Now that you’ve calculated your asset’s adjusted basis, determined whether it’s a short-term or long-term asset and calculated your net capital gain, it’s time to pull out the tax forms and compute your taxes. The good news is that the maximum tax you’ll pay on a net capital gain is 20 percent. Even better news is that most taxpayers will either pay zero or 15 percent.
This tax rate depends largely on your income and tax bracket. Gather all your income paperwork, such as W-2 ("Wage and Tax Statement") and 1099-B ("Proceeds from Broker and Barter Exchange Transactions") forms; and add IRS Form 8949, “Sales and Other Dispositions of Capital Assets,” and Schedule D, “Capital Gains and Losses,” to your work desk to pull everything together.

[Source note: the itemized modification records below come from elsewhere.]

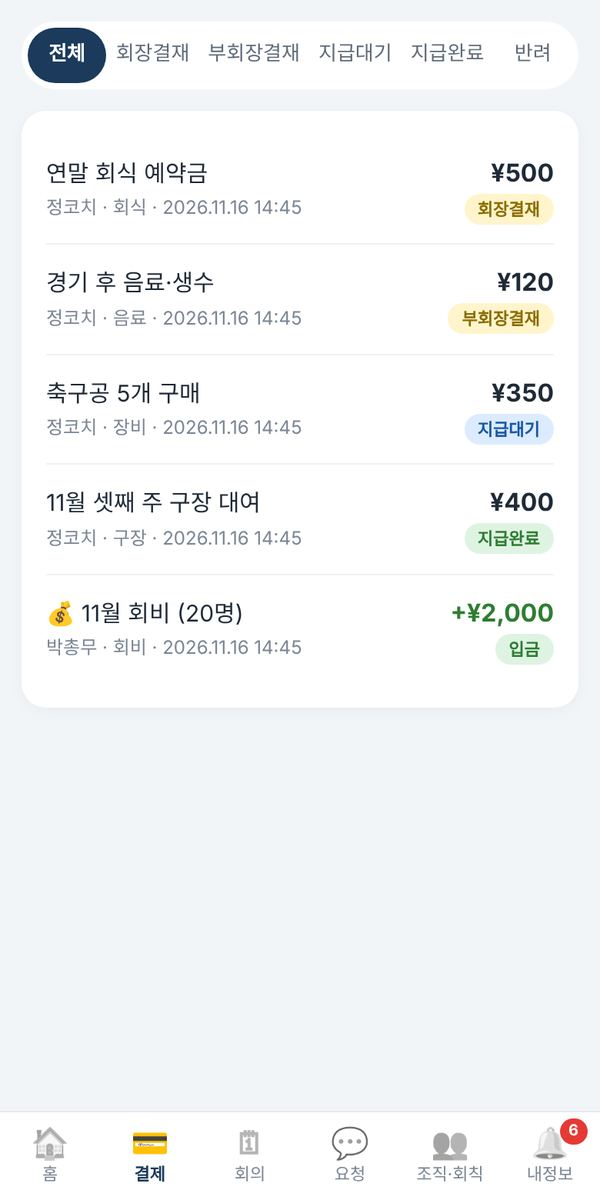
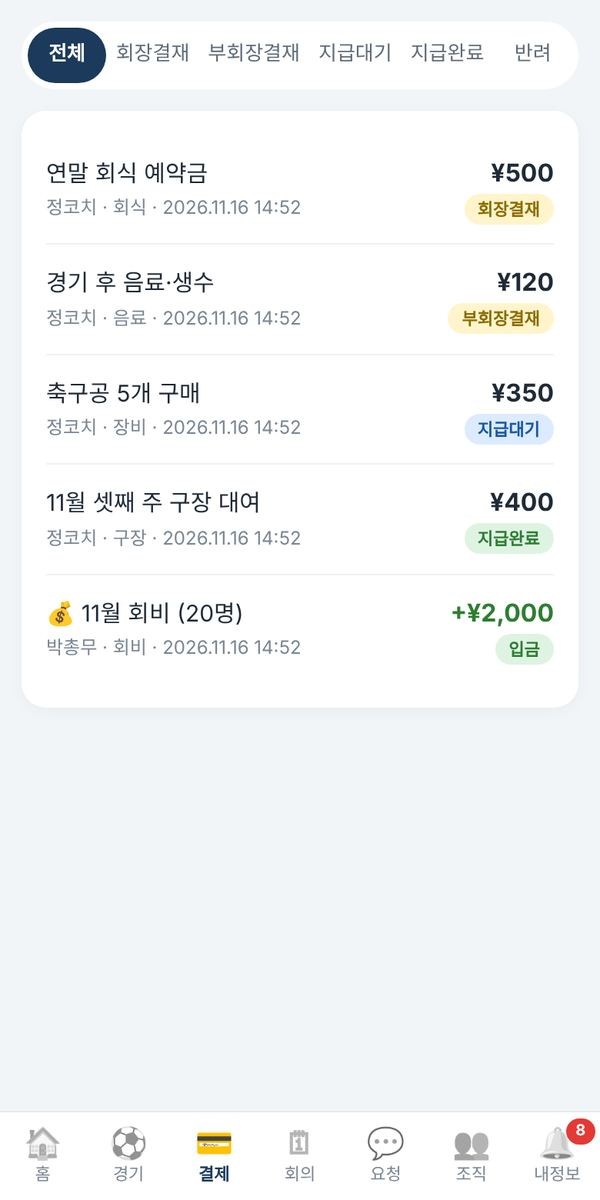
경기 일정·출석 체크, 고덕지도 위치 링크, 설명서 갱신
Claude-Session: https://claude.ai/code/session_015HE4XVwfqT5PtJWveADa8Y

diff --git a/index.html b/index.html
@@ -82,10 +82,11 @@ nav a.on{color:var(--navy);font-weight:700}nav a.on b{filter:none;opacity:1}
 <div id="app"></div>
 <nav id="nav" style="display:none"><div class="in">
   <a href="#/" data-t="home"><b>🏠</b>홈</a>
+  <a href="#/matches" data-t="match"><b>⚽</b>경기</a>
   <a href="#/pays" data-t="pay"><b>💳</b>결제</a>
   <a href="#/meets" data-t="meet"><b>🗓</b>회의</a>
   <a href="#/reqs" data-t="req"><b>💬</b>요청</a>
-  <a href="#/org" data-t="org"><b>👥</b>조직·회칙</a>
+  <a href="#/org" data-t="org"><b>👥</b>조직</a>
   <a href="#/me" data-t="me"><b>🔔</b>내정보<span class="badge" id="badge" style="display:none"></span></a>
 </div></nav>
 <div id="toast"></div>
@@ -100,7 +101,7 @@ const esc = s => String(s ?? '').replace(/[&<>"']/g, c => ({'&':'&amp;','<':'&lt
 const yen = n => '¥' + Number(n || 0).toLocaleString();
 const LS = { get(k){ try { return localStorage.getItem(k) } catch(e){ return null } },
              set(k,v){ try { v == null ? localStorage.removeItem(k) : localStorage.setItem(k,v) } catch(e){} } };
-const CLS = { 부회장검토:'wait', 회장결재:'wait', 부회장결재:'wait', 지급대기:'ok', 승인:'ok', 지급완료:'done', 반려:'no', 접수:'wait', 처리중:'ok', 완료:'done' };
+const CLS = { 참석:'done', 불참:'no', 미정:'wait', 부회장검토:'wait', 회장결재:'wait', 부회장결재:'wait', 지급대기:'ok', 승인:'ok', 지급완료:'done', 반려:'no', 접수:'wait', 처리중:'ok', 완료:'done' };
 const STAFF = ['회장','부회장','총무','감독','코치'];
 const isStaff = () => ME && STAFF.includes(ME.role);
 const tag = s => `<span class="tag t-${CLS[s]||'wait'}">${esc(s)}</span>`;
@@ -210,6 +211,10 @@ async function home(){
       <div class="hl">현재 잔액</div><div class="ht">${yen(h.income - h.spend)}</div>
       <div class="hr"><span>총 수입 ${yen(h.income)}</span><span>총 지출 ${yen(h.spend)}</span></div></div>
     ${h.notice ? card('📢 공지', `<div class="txt">${esc(h.notice)}</div>`) : ''}
+    ${h.next ? card('⚽ 다음 경기', `<a class="it" href="#/match/${h.next.id}"><div class="grow"><b>${esc(h.next.title)}${h.next.opponent ? ' vs ' + esc(h.next.opponent) : ''}</b>
+        <div class="sub">${fdt(h.next.starts_at)} · ${esc(h.next.venue || '구장 미정')} · ${esc(h.next.format)}</div>
+        <div class="sub">참석 <b style="color:${h.next.yes >= h.next.need ? '#2E7D32' : '#B3261E'}">${h.next.yes}</b> / 필요 ${h.next.need}명</div></div>
+        ${h.next.mine ? tag(h.next.mine) : '<span class="tag t-wait">출석 체크 ›</span>'}</a>`) : ''}
     ${h.polls.length ? card('🗳 진행 중인 투표', h.polls.map(v => `<a class="it" href="#/vote/${v.id}"><div class="grow">${esc(v.title)}${v.deadline ? `<div class="sub">마감 ${fdt(v.deadline)}</div>` : ''}</div>${v.voted ? '<span class="tag t-done">투표 완료</span>' : '<span class="tag t-wait">투표하기 ›</span>'}</a>`).join('')) : ''}
     ${h.todo.length ? card('✅ 내가 처리할 일', h.todo.map(t => `<a class="it" href="#/${t.kind}/${t.id}"><div class="grow">${esc(t.title)}</div>${tag(t.status)}</a>`).join('')) : ''}
     ${card('🗓 최근 확정 회의', h.meets.map(m => `<a class="it" href="#/meet/${m.id}"><div class="grow">${esc(m.title)}<div class="sub">${esc(m.mdate||'')}</div></div><span class="link">보기 ›</span></a>`).join('') || empty('아직 확정된 회의가 없습니다'))}
@@ -374,6 +379,81 @@ async function meetAct(id, act){
   await api('meetAct', { id, act, comment }); toast('처리 완료'); meetDetail(id);
 }
 
+// ───── 경기 일정 · 출석 체크 ─────
+const FORMATS = [['11인제',11],['9인제',9],['8인제',8],['7인제',7],['6인제',6],['5인제 (풋살)',5],['기타',0]];
+const WD = ['일','월','화','수','목','금','토'];
+const mapUrl = m => m.map_url || `https://uri.amap.com/search?keyword=${encodeURIComponent((m.venue + ' ' + (m.address||'')).trim())}&src=wxfc&callnative=1`;
+const dateBox = s => { const d = new Date(s); return `<div class="date"><div class="dm">${d.getMonth()+1}월 (${WD[d.getDay()]})</div><div class="dd">${d.getDate()}</div></div>` };
+const hm = s => { const d = new Date(s); return String(d.getHours()).padStart(2,'0') + ':' + String(d.getMinutes()).padStart(2,'0') };
+async function matchesPage(){
+  const r = await api('matches'), up = r.list.filter(m => !m.past), past = r.list.filter(m => m.past);
+  const row = m => `<a class="card" style="display:flex;gap:12px;align-items:center" href="#/match/${m.id}">${dateBox(m.starts_at)}
+      <div class="grow"><div style="font-weight:700">${esc(m.title)}${m.opponent ? ' vs ' + esc(m.opponent) : ''}</div>
+      <div class="sub">${hm(m.starts_at)} · ${esc(m.venue || '구장 미정')} · ${esc(m.format)}</div>
+      <div class="sub">참석 <b style="color:${m.yes >= m.need ? '#2E7D32' : '#B3261E'}">${m.yes}</b> / ${m.need}명</div></div>
+      ${m.mine ? tag(m.mine) : m.past ? '' : '<span class="tag t-wait">체크 ›</span>'}</a>`;
+  V(`${up.map(row).join('') || empty('예정된 경기가 없습니다')}
+    ${past.length ? `<div class="ct" style="margin:20px 4px 10px;color:#7A8694">지난 경기</div>${past.map(row).join('')}` : ''}
+    ${isStaff() ? '<div class="fabs"><a class="fab" href="#/match/new">+ 경기 등록</a></div>' : ''}`);
+}
+async function matchForm(id){
+  if(!isStaff()) { toast('운영진만 경기를 등록할 수 있습니다'); return location.replace('#/matches') }
+  const vs = (await api('matches')).venues;
+  const m = id ? (await api('match', { id:+id })).m : { title:'정기 경기', format:'11인제', need:11 };
+  const loc = s => { if(!s) return ''; const d = new Date(s); return new Date(d - d.getTimezoneOffset()*6e4).toISOString().slice(0,16) };
+  V(`<div class="card"><div class="ct">${id ? '✏ 경기 수정' : '⚽ 경기 등록'}</div>
+    <label>경기 이름</label><input id="gt" value="${esc(m.title)}" placeholder="예) 정기 경기, 친선전">
+    <label>상대팀 (선택)</label><input id="go" value="${esc(m.opponent||'')}" placeholder="예) ○○FC">
+    <label>날짜·시작 시간</label><input id="gs" type="datetime-local" value="${loc(m.starts_at)}">
+    <label>경기 방식</label><select id="gf">${FORMATS.map(([f]) => `<option ${m.format==f?'selected':''}>${f}</option>`).join('')}</select>
+    <label>필요 인원 (명)</label><input id="gn" type="number" inputmode="numeric" value="${m.need}">
+    <label>구장 이름</label><input id="gv" list="vl" value="${esc(m.venue||'')}" placeholder="예) ○○체육공원 축구장">
+    <datalist id="vl">${vs.map(v => `<option value="${esc(v.venue)}">`).join('')}</datalist>
+    <label>주소 (선택)</label><input id="ga" value="${esc(m.address||'')}" placeholder="예) ○○구 ○○로 123">
+    <label>고덕지도 공유 링크 (선택)</label><input id="gm" value="${esc(m.map_url||'')}" placeholder="고덕지도 앱 → 장소 → 공유 → 링크 복사">
+    <div class="hint" style="margin:-4px 0 10px">링크를 비워 두면 구장 이름·주소로 고덕지도에서 자동 검색됩니다.</div>
+    <label>출석 체크 마감 (선택, 비우면 경기 시작 때 마감)</label><input id="gd" type="datetime-local" value="${loc(m.deadline)}">
+    <label>메모 (선택)</label><textarea id="gx" style="min-height:80px" placeholder="예) 흰색·검은색 상의 준비, 8시 30분까지 도착">${esc(m.memo||'')}</textarea>
+    <button class="btn" id="gb">${id ? '수정 저장' : '등록하고 회원에게 알림'}</button></div>`);
+  $('#gf').onchange = e => { const f = FORMATS.find(x => x[0] == e.target.value); if(f && f[1]) $('#gn').value = f[1] };
+  $('#gv').onchange = e => { const v = vs.find(x => x.venue == e.target.value); if(v){ if(!$('#ga').value) $('#ga').value = v.address || ''; if(!$('#gm').value) $('#gm').value = v.map_url || '' } };
+  $('#gb').onclick = async e => {
+    const iso = v => v ? new Date(v).toISOString() : '';
+    if(!$('#gs').value) return toast('날짜·시간을 입력하세요');
+    e.target.disabled = true;
+    try { const r = await api('matchSave', { id: id || '', title:$('#gt').value.trim(), opponent:$('#go').value.trim(), starts_at:iso($('#gs').value),
+        format:$('#gf').value, need:$('#gn').value, venue:$('#gv').value.trim(), address:$('#ga').value.trim(), map_url:$('#gm').value.trim(),
+        deadline:iso($('#gd').value), memo:$('#gx').value });
+      toast(id ? '수정했습니다' : '경기를 등록했습니다'); location.replace('#/match/' + r.id) } catch(x){ e.target.disabled = false }
+  };
+}
+async function matchDetail(id){
+  const r = await api('match', { id:+id }), m = r.m;
+  if(!m) return V(empty('없는 경기입니다'));
+  const by = s => r.att.filter(a => a.status == s).map(a => a.name);
+  const yes = by('참석'), no = by('불참'), maybe = by('미정'), short = m.need - yes.length;
+  const d = new Date(m.starts_at), pc = m.need ? Math.min(100, Math.round(yes.length * 100 / m.need)) : 0;
+  const B = (s, c) => `<button class="btn ${r.mine == s ? c : 'b-ghost'}" style="flex:1;margin:0;${r.mine == s ? '' : 'opacity:.85'}" onclick="doAttend(${m.id},'${s}')">${r.mine == s ? '✅ ' : ''}${s}</button>`;
+  const chips = (t, a) => `<div class="sub" style="margin:10px 0 6px"><b>${t} ${a.length}명</b></div><div class="chips">${a.map(n => `<span class="chip">${esc(n)}</span>`).join('') || '<span class="sub">-</span>'}</div>`;
+  V(`<div class="hero"><div class="hs">${d.getFullYear()}.${d.getMonth()+1}.${d.getDate()} (${WD[d.getDay()]}) ${hm(m.starts_at)}</div>
+      <div class="ht" style="font-size:22px">${esc(m.title)}${m.opponent ? ' vs ' + esc(m.opponent) : ''}</div>
+      <div class="hr"><span>${esc(m.format)} · 필요 ${m.need}명</span><span>${m.open ? (m.deadline ? '마감 ' + fdt(m.deadline) : '경기 시작 때 마감') : '출석 마감'}</span></div></div>
+    ${card('📍 구장', `<div style="font-weight:700">${esc(m.venue || '구장 미정')}</div>${m.address ? `<div class="sub">${esc(m.address)}</div>` : ''}
+      ${m.venue || m.address || m.map_url ? `<a class="btn b-ghost" style="text-align:center" href="${esc(mapUrl(m))}" target="_blank">🗺 고덕지도에서 위치 보기</a>` : ''}
+      ${m.memo ? `<div class="txt" style="margin-top:12px;background:#FFF8E1;border-radius:10px;padding:10px 12px">📌 ${esc(m.memo)}</div>` : ''}`)}
+    <div class="card"><div class="ct"><span>✋ 출석 체크</span><span class="sub" style="margin:0">${r.mine ? '내 응답: ' + esc(r.mine) : '아직 응답 안 함'}</span></div>
+      ${m.open ? `<div style="display:flex;gap:8px">${B('참석','b-green')}${B('불참','b-red')}${B('미정','')}</div>` : '<div class="sub">출석 체크가 마감되었습니다</div>'}
+      <div style="margin-top:16px;background:#EEF1F4;border-radius:99px;height:12px;overflow:hidden"><div style="height:100%;width:${pc}%;background:${short > 0 ? '#FFC83D' : 'var(--green)'}"></div></div>
+      <div style="display:flex;justify-content:space-between;margin-top:6px;font-size:14px"><span>참석 <b>${yes.length}</b> / 필요 ${m.need}명</span>
+        <b style="color:${short > 0 ? '#B3261E' : '#2E7D32'}">${short > 0 ? short + '명 부족' : '인원 충족 ✅' + (short < 0 ? ' (+' + (-short) + ')' : '')}</b></div>
+      ${chips('✅ 참석', yes)}${chips('❌ 불참', no)}${chips('🤔 미정', maybe)}${chips('🙋 미응답', r.missing)}</div>
+    ${isStaff() ? `<div style="display:flex;gap:8px"><a class="btn b-ghost" style="flex:1;text-align:center" href="#/match/edit/${m.id}">✏ 수정</a><button class="btn b-red" style="flex:1" onclick="delMatch(${m.id})">삭제</button></div>` : ''}
+    <button class="btn" onclick="share(window._sh)">📤 출석 체크 링크 복사 (위챗에 공유)</button>`);
+  window._sh = `⚽ 출석 체크해 주세요: ${m.title}${m.opponent ? ' vs ' + m.opponent : ''}\n📅 ${d.getMonth()+1}/${d.getDate()}(${WD[d.getDay()]}) ${hm(m.starts_at)} · ${m.venue || ''} · ${m.format}\n현재 참석 ${yes.length}/${m.need}명`;
+}
+async function doAttend(id, s){ await api('attend', { id, status:s }); toast(s + '(으)로 체크했습니다'); matchDetail(id) }
+async function delMatch(id){ if(!confirm('이 경기를 삭제할까요? 출석 기록도 함께 지워집니다.')) return; await api('matchDel', { id }); toast('삭제했습니다'); location.hash = '#/matches' }
+
 // ───── 투표 (기명) ─────
 async function votePage(id){
   const r = await api('poll', { id:+id }), p = r.p;
@@ -495,6 +575,8 @@ const ROUTES = [
   [/^#?\/?$/, home, 'home'], [/^#\/pays$/, pays, 'pay'], [/^#\/pay\/new\/(in|out)$/, payNew, 'pay'], [/^#\/pay\/(\d+)$/, payDetail, 'pay'],
   [/^#\/meets$/, meets, 'meet'], [/^#\/meet\/new$/, meetNew, 'meet'], [/^#\/meet\/(\d+)$/, meetDetail, 'meet'],
   [/^#\/vote\/(\d+)$/, votePage, 'meet'],
+  [/^#\/matches$/, matchesPage, 'match'], [/^#\/match\/new$/, () => matchForm(), 'match'],
+  [/^#\/match\/edit\/(\d+)$/, matchForm, 'match'], [/^#\/match\/(\d+)$/, matchDetail, 'match'],
   [/^#\/reqs$/, reqsPage, 'req'], [/^#\/req\/(\d+)$/, reqsPage, 'req'],
   [/^#\/org$/, org, 'org'], [/^#\/me$/, mePage, 'me']
 ];

diff --git a/manual.html b/manual.html
@@ -48,6 +48,7 @@ code{background:#EEF3F8;padding:1px 6px;border-radius:6px;font-size:15px}
 <nav class="toc"><b>📚 차례</b>
   <a href="#s1">1. 처음 시작하기 (가입·로그인)</a>
   <a href="#s2">2. 홈 화면 보기</a>
+  <a href="#s2b">2-1. 경기 일정 · 출석 체크</a>
   <a href="#s3">3. 결제 (회장 → 부회장 → 총무)</a>
   <a href="#s4">4. 회의 안건과 회의록</a>
   <a href="#s4b">4-1. 투표 (기명)</a>
@@ -95,13 +96,39 @@ code{background:#EEF3F8;padding:1px 6px;border-radius:6px;font-size:15px}
   <h3>아래쪽 메뉴</h3>
   <table>
     <tr><th>🏠 홈</th><td>잔액·공지·할 일</td></tr>
+    <tr><th>⚽ 경기</th><td>경기 일정, 출석 체크</td></tr>
     <tr><th>💳 결제</th><td>돈을 쓴 내역 전체</td></tr>
     <tr><th>🗓 회의</th><td>회의 안건·회의록</td></tr>
     <tr><th>💬 요청</th><td>회원 건의·요청사항</td></tr>
-    <tr><th>👥 조직·회칙</th><td>운영진 명단, 회칙 파일</td></tr>
+    <tr><th>👥 조직</th><td>운영진 명단, 회칙 파일</td></tr>
     <tr><th>🔔 내정보</th><td>알림, 비밀번호 변경, (회장) 회원 관리</td></tr>
   </table>
   <div class="tip">🔔 빨간 숫자는 새 알림 개수입니다. <b>내정보</b>를 누르면 알림을 볼 수 있습니다.</div>
+</section>
+
+<section id="s2b">
+  <h2>2-1. 경기 일정 · 출석 체크</h2>
+  <span class="who">출석 체크: 모든 회원</span> <span class="who g">경기 등록: 운영진</span>
+  <figure><img src="manual/20-matches.jpg" alt="경기 목록" loading="lazy"><figcaption>[⚽ 경기] 메뉴 — 다가오는 경기와 참석 인원</figcaption></figure>
+  <h3>① 출석 체크하기 <span class="who">모든 회원</span></h3>
+  <ol>
+    <li>단톡방의 출석 체크 링크를 누르거나, <b>[⚽ 경기]</b> 메뉴에서 경기를 누릅니다.</li>
+    <li><b>[참석] [불참] [미정]</b> 중 하나를 누르면 끝입니다. 마감 전에는 바꿀 수 있습니다.</li>
+    <li><b>[🗺 고덕지도에서 위치 보기]</b>를 누르면 구장 위치가 고덕지도로 열립니다.</li>
+  </ol>
+  <figure><img src="manual/21-match.jpg" alt="경기 상세" loading="lazy"><figcaption>경기 화면 — 필요 인원 대비 참석 인원, 명단이 보입니다</figcaption></figure>
+  <div class="tip">출석 체크는 <b>경기 시작 시간</b>(또는 운영진이 정한 마감 시간)에 자동으로 닫힙니다.</div>
+  <h3>② 경기 등록하기 <span class="who g">운영진</span></h3>
+  <ol>
+    <li><b>[⚽ 경기]</b> → 오른쪽 아래 <b>[+ 경기 등록]</b></li>
+    <li>경기 이름, 상대팀, 날짜·시간을 적습니다.</li>
+    <li><b>경기 방식</b>(11인제·9인제 등)을 고르면 <b>필요 인원</b>이 자동으로 채워집니다. 필요하면 숫자를 고칩니다.</li>
+    <li><b>구장 이름</b>을 적습니다. 전에 쓴 구장은 목록에서 고르면 주소도 자동으로 채워집니다.</li>
+    <li>(선택) 고덕지도 앱에서 구장 → <b>공유 → 링크 복사</b> 후 <b>'고덕지도 공유 링크'</b> 칸에 붙여넣으면 정확한 위치가 열립니다. 비워 두면 구장 이름으로 검색됩니다.</li>
+    <li><b>[등록하고 회원에게 알림]</b> → 경기 화면의 <b>[📤 출석 체크 링크 복사]</b>로 단톡방에 공유합니다.</li>
+  </ol>
+  <figure><img src="manual/22-match-new.jpg" alt="경기 등록" loading="lazy"><figcaption>경기 등록 화면</figcaption></figure>
+  <div class="tip">경기 정보가 바뀌면 경기 화면의 <b>[✏ 수정]</b>. 이미 응답한 회원들에게 변경 알림이 갑니다.</div>
 </section>
 
 <section id="s3">
@@ -236,7 +263,8 @@ code{background:#EEF3F8;padding:1px 6px;border-radius:6px;font-size:15px}
     <tr><th></th><th>일반 회원</th><th>운영진</th></tr>
     <tr><td>모든 내역 보기</td><td>✅</td><td>✅</td></tr>
     <tr><td>요청사항 쓰기</td><td>✅</td><td>✅</td></tr>
-    <tr><td>투표하기</td><td>✅</td><td>✅</td></tr>
+    <tr><td>투표하기 · 출석 체크</td><td>✅</td><td>✅</td></tr>
+    <tr><td>경기 등록·수정</td><td>❌</td><td>✅</td></tr>
     <tr><td>투표 만들기·마감</td><td>❌</td><td>✅</td></tr>
     <tr><td>결제안·회의 안건 올리기</td><td>❌</td><td>✅</td></tr>
     <tr><td>결재</td><td>❌</td><td>회장·부회장</td></tr>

Reporting Capital Gains on Your Tax Return
Form 8949 includes line-item instructions and worksheets to help you calculate your capital gain or loss for the tax year. Based on these calculations, you’ll know the amount of capital-gains income, if any, to add to your other income sources when you file your tax return. When you complete 8949, you’ll transfer certain line-item amounts as directed to Schedule D, which you include with your tax return.
Types of Assets Subject to Higher Taxable Amounts
Although the tax on most capital gains is lower than 15 percent, the IRS lists three notable exceptions that are subject to higher tax rates:
- If you sell Section 1202-qualified small-business stock, the taxable portion of the gain carries a tax rate of 28 percent.
- If you sell collectibles, such as art or coins, the net capital gains carry a maximum tax rate of 28 percent.
- If you sell Section 1250 real property, the portion of any unrecaptured gain carries a maximum tax rate of 25 percent.
If your capital gains are less than your capital losses, you can deduct some of your net capital loss from your net capital gain. The IRS places a $3,000 maximum limit on the amount of net capital loss that you can claim to reduce your tax liability ($1,500 if you are married and filing separately). After you complete your tax worksheets, if the amount of net capital loss that you enter on line 13 of Form 1040 exceeds this limit, you won’t lose all of this benefit. You’ll complete the "Capital Loss Carryover Worksheet" that is included in Publication 550, “Investment Income and Expenses,” which instructs you how to compute the amount that you can carry over to the next tax year.
Business Income vs. the Sale of a Business
If you own a business that buys and re-sells items, your profit from the business is not a capital gain. It’s considered business income, and it is taxed accordingly. The money used to purchase items for the business is a business expense, and the money you receive from the sale of the items is business revenue.
If you sell your business, that's a different matter. You'll typically figure a gain or loss for each asset. For example, the sale of real estate or depreciable property that you owned for longer than one year is usually a gain or loss from a 1231 transaction, but the sale of your business inventory is considered ordinary income or loss. Section 1231 of the IRS Code discusses 1231 transactions, which include some livestock and natural resources as well as real property.
IRS tax laws are not static. Because they are subject to change from year to year, you'll want to make sure that you use only the current forms, which you can download from the IRS website (IRS.gov). These forms reflect any new tax legislation. The information in this article is current for filing 2017 tax returns.
- IRS: Publication 551 -- Basis of Assets
- IRS: Topic 409 -- Capital Gains and Losses
- IRS: Capital Gains and Losses -- 10 Helpful Facts to Know
- IRS: Form 1099-B -- Proceeds from Broker and Barter Exchange Transactions
- IRS: Form 8949 -- Sales and Other Dispositions of Assets
- IRS: Schedule D -- Capital Gains and Losses
- IRS: Instructions for Form 8949
- IRS: Publication 550 -- Investment Income and Expenses (Including Capital Gains and Losses)
- IRS: Sale of a Business
- IRS: Publication 544 -- Chapter 3, Ordinary or Capital Gain or Loss for Business Property